Savings bank as central contact for entrepreneurs
Berliner Sparkasse knows „the ins and outs of start-up structures“, says Ambach, is well networked in the start-up scene and knows where to find equity providers. Whether it is a question of promotional loans from Investitionsbank Berlin or from KfW with a public deficiency guarantee, „we work closely together on this, reviewing the business plans, making a funding decision and supporting the start-ups all the way to the expansion phase, meaning the founders only have one point of contact.“
The start-ups that Berliner Sparkasse supports have employees from all over the world – France, Brazil, India, many from Silicon Valley. „And since Brexit, many start-ups from the United Kingdom are relocating their headquarters to Germany,“ says Ambach. Innovation cycles are becoming shorter and shorter. „There are more and more lean start-ups. They immediately go to market, test their product, change it, test it again, change it some more.“ The speed of development is increasing. „We have to keep up with that as a bank, too,“ is how the financial advisor puts it. The start-up scene is becoming increasingly international, and teams of entrepreneurs are becoming more and more mixed in view of the shortage of skilled workers in Germany. „Sometimes it’s easier to look for employees at an international level,“ she says of the common recruiting practice.
The most multicultural of all German cities
Her business is supporting young people from all over the world who are drawn to Europe and Germany – students, trainees, young professionals. Via a digital platform, EDUBAO helps them to overcome the hurdles of bureaucracy, from university applications to visa applications. „We want our customers to be able to do all their administrative tasks digitally while still in their home coun-tries,“ says Le. China, along with India, is their biggest market, followed by the Maghreb countries. Many of the students she supports would like to found companies later, she notes. Berlin, as the „most multicultural of all German cities“, is a good place to do so. „It’s helpful to find compatriots in a city. And even better if they’re compatriots who have already founded their own businesses.“
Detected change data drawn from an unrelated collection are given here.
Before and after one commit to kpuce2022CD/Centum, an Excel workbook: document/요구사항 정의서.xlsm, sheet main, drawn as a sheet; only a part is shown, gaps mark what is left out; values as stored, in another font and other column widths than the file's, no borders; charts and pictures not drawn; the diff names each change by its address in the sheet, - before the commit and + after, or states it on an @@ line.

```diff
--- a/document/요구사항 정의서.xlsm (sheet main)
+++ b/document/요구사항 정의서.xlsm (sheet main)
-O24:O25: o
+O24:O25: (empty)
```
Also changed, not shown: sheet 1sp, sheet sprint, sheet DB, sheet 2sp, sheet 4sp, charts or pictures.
However, a knowledge of German is indispensable in the long term. „It’s different from going to Asia as a company founder,“ explains Le, who herself gained experience in Singapore, Beijing and Shanghai. „All Asians speak English, so Europeans don’t have to learn the local language to compete in an Asian country. In Germany, on the other hand, you don’t even get your work permit if you can’t prove you have at least B1-level German.“ Do expats who come to Berlin approach entrepreneurship differently than locals? Le shakes her head. „The type of start-up depends more on the industry than the country of origin.“
Mixed team in the lively start-up scene
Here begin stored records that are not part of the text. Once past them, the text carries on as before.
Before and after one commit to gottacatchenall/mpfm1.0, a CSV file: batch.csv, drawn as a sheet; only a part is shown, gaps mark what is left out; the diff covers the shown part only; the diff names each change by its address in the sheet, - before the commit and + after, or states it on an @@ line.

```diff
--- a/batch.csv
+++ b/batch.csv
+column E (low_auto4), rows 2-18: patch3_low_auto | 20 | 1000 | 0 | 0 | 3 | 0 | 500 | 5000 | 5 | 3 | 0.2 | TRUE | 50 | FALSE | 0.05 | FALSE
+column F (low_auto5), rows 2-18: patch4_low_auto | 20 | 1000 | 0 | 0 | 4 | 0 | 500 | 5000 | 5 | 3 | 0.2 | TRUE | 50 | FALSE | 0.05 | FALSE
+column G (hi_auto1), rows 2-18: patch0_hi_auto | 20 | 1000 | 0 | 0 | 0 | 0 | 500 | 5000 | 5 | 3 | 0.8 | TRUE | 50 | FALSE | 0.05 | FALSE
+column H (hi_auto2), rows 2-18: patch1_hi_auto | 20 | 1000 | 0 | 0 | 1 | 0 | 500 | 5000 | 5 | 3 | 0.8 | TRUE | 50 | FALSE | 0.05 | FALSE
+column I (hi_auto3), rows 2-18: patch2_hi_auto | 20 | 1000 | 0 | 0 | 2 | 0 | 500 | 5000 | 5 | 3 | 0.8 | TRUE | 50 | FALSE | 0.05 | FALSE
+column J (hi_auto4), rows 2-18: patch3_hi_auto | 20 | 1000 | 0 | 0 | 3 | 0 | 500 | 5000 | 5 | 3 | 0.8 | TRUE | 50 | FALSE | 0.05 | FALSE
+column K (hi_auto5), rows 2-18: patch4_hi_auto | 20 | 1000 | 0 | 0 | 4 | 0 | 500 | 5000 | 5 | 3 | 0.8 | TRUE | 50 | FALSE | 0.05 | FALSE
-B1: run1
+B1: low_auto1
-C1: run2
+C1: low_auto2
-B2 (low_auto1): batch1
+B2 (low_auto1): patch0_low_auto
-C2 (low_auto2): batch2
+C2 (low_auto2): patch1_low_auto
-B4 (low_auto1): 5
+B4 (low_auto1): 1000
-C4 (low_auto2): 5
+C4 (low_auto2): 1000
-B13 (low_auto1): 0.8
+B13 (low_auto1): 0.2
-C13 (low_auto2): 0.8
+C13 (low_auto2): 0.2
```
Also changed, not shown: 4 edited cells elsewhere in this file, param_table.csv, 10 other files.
The team at EDUBAO GmbH, which Nga Le founded three years ago with a co-founder, also includes people of various nationalities. The 45-year-old initially registered her start-up in Munich, but then relocated the headquarters to Berlin. „The start-up scene in the capital is more vibrant.“
Nga Le has Vietnamese roots, grew up in Berlin, moved to Munich to study business, then worked as an employee at a large insurance company. „You should be familiar with your industry before you start your own business,“ she believes.
Read more interesting articles here.
Residence permit in Berlin
Living and working in the German capital.
Your first to-do in Berlin:
Opening a bank account
Buying a flat in Berlin
This is how to get your own home!